Revision tracking records:

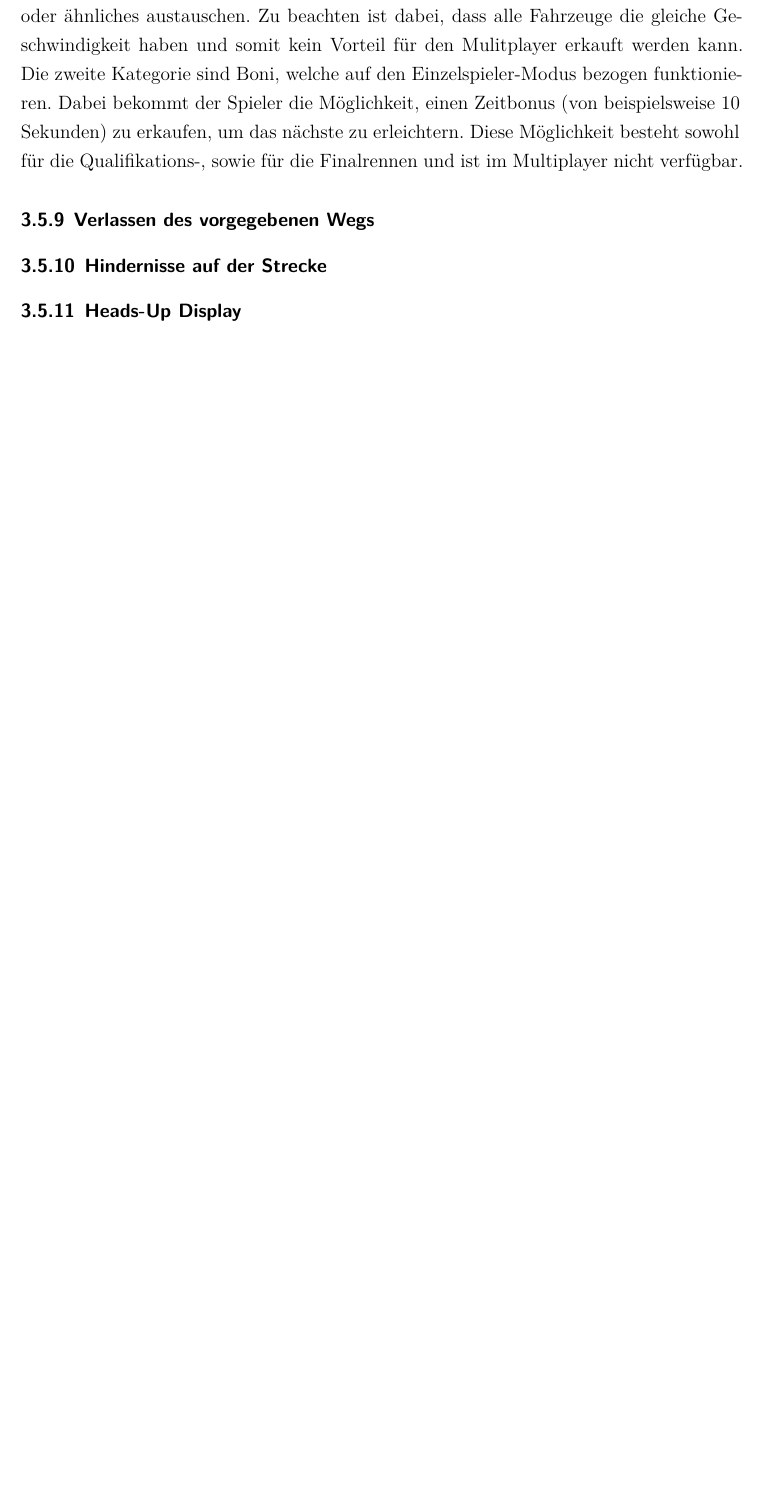
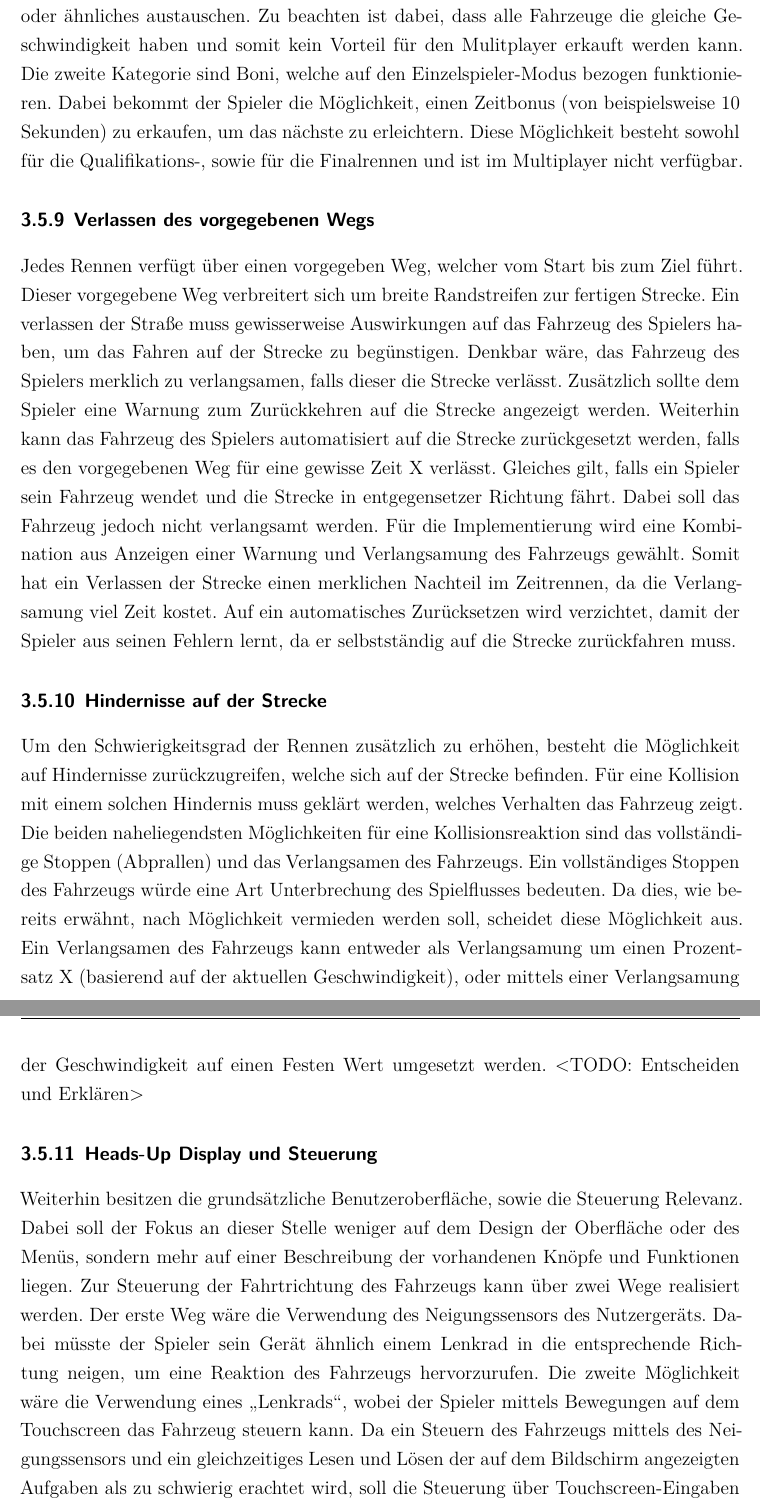
Before and after one commit to dhbwse/the-project, a LaTeX document (dokumentation/dokumentation.tex, which reads dokumentation/konzipierung.tex): part of page 19 of 22 before the commit and two parts of pages 19 and 20 of 23 after it, the two joined at a grey line, cut so that both start at the same text, the shorter picture padded with empty space. Compiled offline with XeLaTeX; an older LaTeX class or package is replaced by its successor.

Commit message:
Weitere Spielmechaniken beigefügt

```diff
--- a/dokumentation/konzipierung.tex
+++ b/dokumentation/konzipierung.tex
@@ -148,7 +148,12 @@ Das folgende Kapitel beschäftigt sich mit der Konzipierung des Spiels ansich. D
 	Für die Spezifizierung der kaufbaren Dinge im Spiel, können zwei Kategorien festgelegt werden. Die erste Kategorie sind visuelle Veränderungen. Diese beziehen sich vor Allem auf die verwendbaren Fahrzeuge und Gegenstände. So kann der Spieler sein von Beginn an verfügbares Auto beispielsweise gegen einen Ball, einen Läufer, einen Rennwagen oder ähnliches austauschen. Zu beachten ist dabei, dass alle Fahrzeuge die gleiche Geschwindigkeit haben und somit kein Vorteil für den Mulitplayer erkauft werden kann. Die zweite Kategorie sind Boni, welche auf den Einzelspieler-Modus bezogen funktionieren. Dabei bekommt der Spieler die Möglichkeit, einen Zeitbonus (von beispielsweise 10 Sekunden) zu erkaufen, um das nächste zu erleichtern. Diese Möglichkeit besteht sowohl für die Qualifikations-, sowie für die Finalrennen und ist im Multiplayer nicht verfügbar.
 
 	\subsubsection{Verlassen des vorgegebenen Wegs}
+	Jedes Rennen verfügt über einen vorgegeben Weg, welcher vom Start bis zum Ziel führt. Dieser vorgegebene Weg verbreitert sich um breite Randstreifen zur fertigen Strecke. Ein verlassen der Straße muss gewisserweise Auswirkungen auf das Fahrzeug des Spielers haben, um das Fahren auf der Strecke zu begünstigen. Denkbar wäre, das Fahrzeug des Spielers merklich zu verlangsamen, falls dieser die Strecke verlässt. Zusätzlich sollte dem Spieler eine Warnung zum Zurückkehren auf die Strecke angezeigt werden. Weiterhin kann das Fahrzeug des Spielers automatisiert auf die Strecke zurückgesetzt werden, falls es den vorgegebenen Weg für eine gewisse Zeit X verlässt. Gleiches gilt, falls ein Spieler sein Fahrzeug wendet und die Strecke in entgegensetzer Richtung fährt. Dabei soll das Fahrzeug jedoch nicht verlangsamt werden. Für die Implementierung wird eine Kombination aus Anzeigen einer Warnung und Verlangsamung des Fahrzeugs gewählt. Somit hat ein Verlassen der Strecke einen merklichen Nachteil im Zeitrennen, da die Verlangsamung viel Zeit kostet. Auf ein automatisches Zurücksetzen wird verzichtet, damit der Spieler aus seinen Fehlern lernt, da er selbstständig auf die Strecke zurückfahren muss.
 
 	\subsubsection{Hindernisse auf der Strecke}
+	Um den Schwierigkeitsgrad der Rennen zusätzlich zu erhöhen, besteht die Möglichkeit auf Hindernisse zurückzugreifen, welche sich auf der Strecke befinden. Für eine Kollision mit einem solchen Hindernis muss geklärt werden, welches Verhalten das Fahrzeug zeigt. Die beiden naheliegendsten Möglichkeiten für eine Kollisionsreaktion sind das vollständige Stoppen (Abprallen) und das Verlangsamen des Fahrzeugs.
+	Ein vollständiges Stoppen des Fahrzeugs würde eine Art Unterbrechung des Spielflusses bedeuten. Da dies, wie bereits erwähnt, nach Möglichkeit vermieden werden soll, scheidet diese Möglichkeit aus. Ein Verlangsamen des Fahrzeugs kann entweder als Verlangsamung um einen Prozentsatz X (basierend auf der aktuellen Geschwindigkeit), oder mittels einer Verlangsamung der Geschwindigkeit auf einen Festen Wert umgesetzt werden. <TODO: Entscheiden und Erklären>
 
-	\subsubsection{Heads-Up Display}
+	\subsubsection{Heads-Up Display und Steuerung}
+	Weiterhin besitzen die grundsätzliche Benutzeroberfläche, sowie die Steuerung Relevanz. Dabei soll der Fokus an dieser Stelle weniger auf dem Design der Oberfläche oder des Menüs, sondern mehr auf einer Beschreibung der vorhandenen Knöpfe und Funktionen liegen.
+	Zur Steuerung der Fahrtrichtung des Fahrzeugs kann über zwei Wege realisiert werden. Der erste Weg wäre die Verwendung des Neigungssensors des Nutzergeräts. Dabei müsste der Spieler sein Gerät ähnlich einem Lenkrad in die entsprechende Richtung neigen, um eine Reaktion des Fahrzeugs hervorzurufen. Die zweite Möglichkeit wäre die Verwendung eines \enquote{Lenkrads}, wobei der Spieler mittels Bewegungen auf dem Touchscreen das Fahrzeug steuern kann. Da ein Steuern des Fahrzeugs mittels des Neigungssensors und ein gleichzeitiges Lesen und Lösen der auf dem Bildschirm angezeigten Aufgaben als zu schwierig erachtet wird, soll die Steuerung über Touchscreen-Eingaben realisiert werden. Hierbei eignet sich das für Mobile-Spiele übliche stufenlose Steuerkreuz am Besten. Somit ist dieses Steuerkreuz eine nötige Komponente auf dem Bildschirm.
```
Also changed, not shown: dokumentation/konzipierung.tex (10 more changed lines).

The task
When a line among the entries above contains "Heads", copy it.

Solution
-	\subsubsection{Heads-Up Display}
+	\subsubsection{Heads-Up Display und Steuerung}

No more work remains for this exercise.